#### TASK DETAILS
Keep every line in which "implementation" occurs and drop the rest of the data.

#### THE DATA
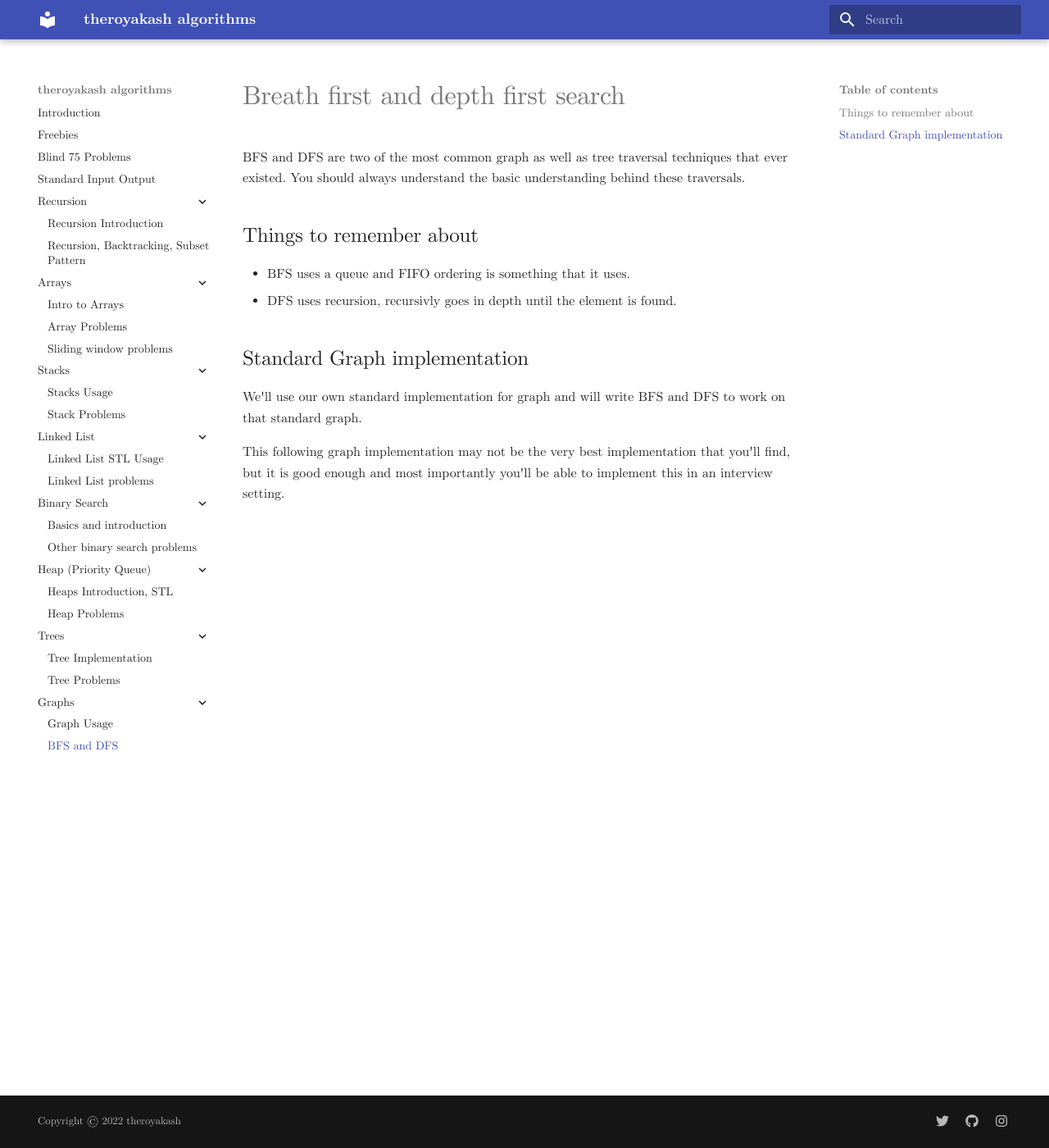
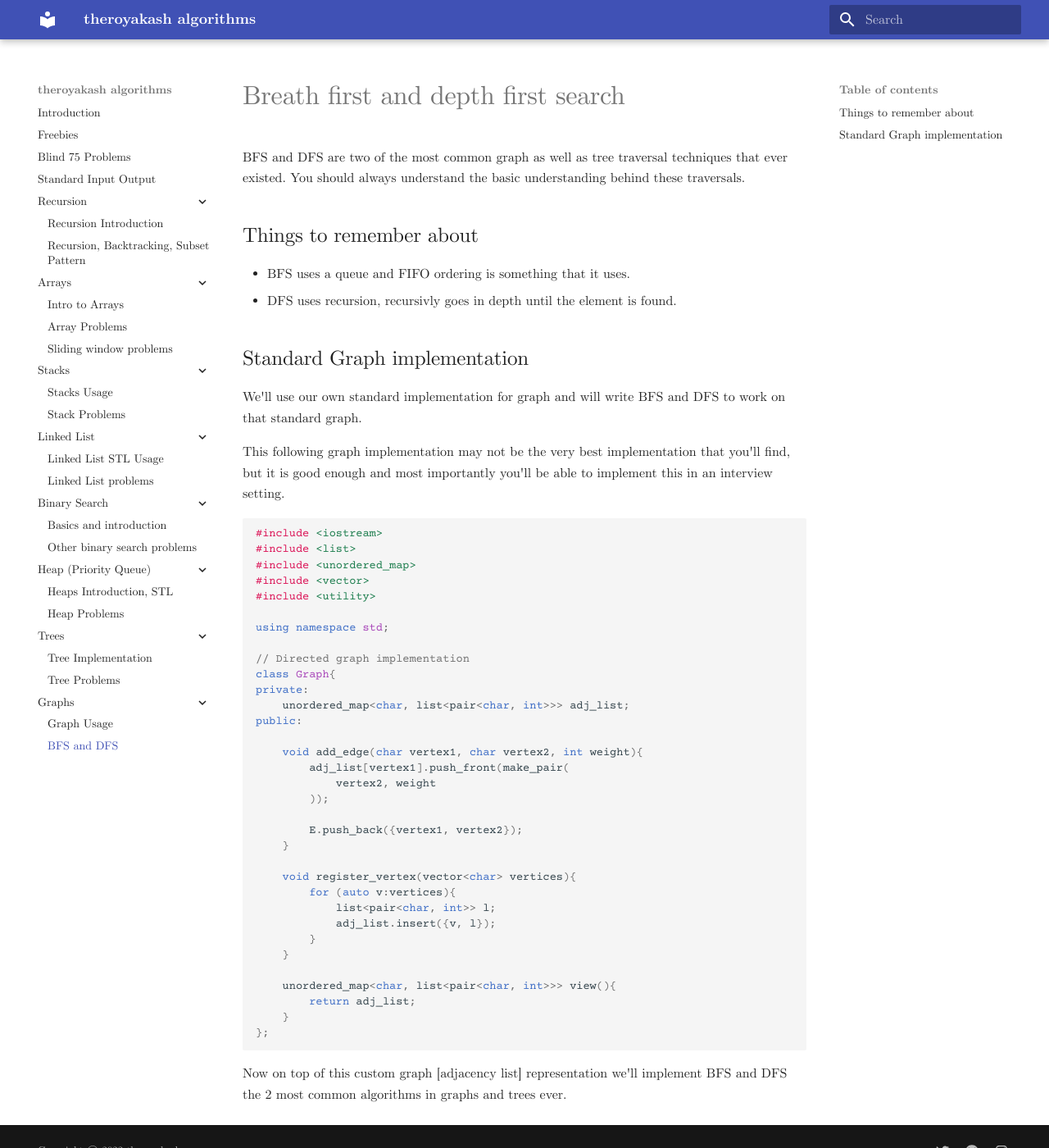
Before and after one commit to theroyakash/algorithms.theroyakash.com, an MkDocs documentation site: the page built from docs/graph/bfs-dfs.md, in a window 1280 px wide and 1400 px high. Shown: the whole window at 82% size. Built offline with MkDocs 1.6.1 and Material for MkDocs 9.7.7, drawn with Linux system fonts in a browser that asks for light colours.

Commit message:
Update bfs-dfs.md

````diff
--- a/docs/graph/bfs-dfs.md
+++ b/docs/graph/bfs-dfs.md
@@ -9,3 +9,41 @@ BFS and DFS are two of the most common graph as well as tree traversal technique
 We'll use our own standard implementation for graph and will write BFS and DFS to work on that standard graph.
 
 This following graph implementation may not be the very best implementation that you'll find, but it is good enough and most importantly you'll be able to implement this in an interview setting.
+
+```cpp
+#include <iostream>
+#include <list>
+#include <unordered_map>
+#include <vector>
+#include <utility>
+
+using namespace std;
+
+// Directed graph implementation
+class Graph{
+private:
+    unordered_map<char, list<pair<char, int>>> adj_list;
+public:
+
+    void add_edge(char vertex1, char vertex2, int weight){
+        adj_list[vertex1].push_front(make_pair(
+            vertex2, weight
+        ));
+
+        E.push_back({vertex1, vertex2});
+    }
+
+    void register_vertex(vector<char> vertices){
+        for (auto v:vertices){
+            list<pair<char, int>> l;
+            adj_list.insert({v, l});
+        }
+    }
+
+    unordered_map<char, list<pair<char, int>>> view(){
+        return adj_list;
+    }
+};
+```
+
+Now on top of this custom graph [adjacency list] representation we'll implement BFS and DFS the 2 most common algorithms in graphs and trees ever.
````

#### ANSWER SPACE
 We'll use our own standard implementation for graph and will write BFS and DFS to work on that standard graph.
 This following graph implementation may not be the very best implementation that you'll find, but it is good enough and most importantly you'll be able to implement this in an interview setting.
+// Directed graph implementation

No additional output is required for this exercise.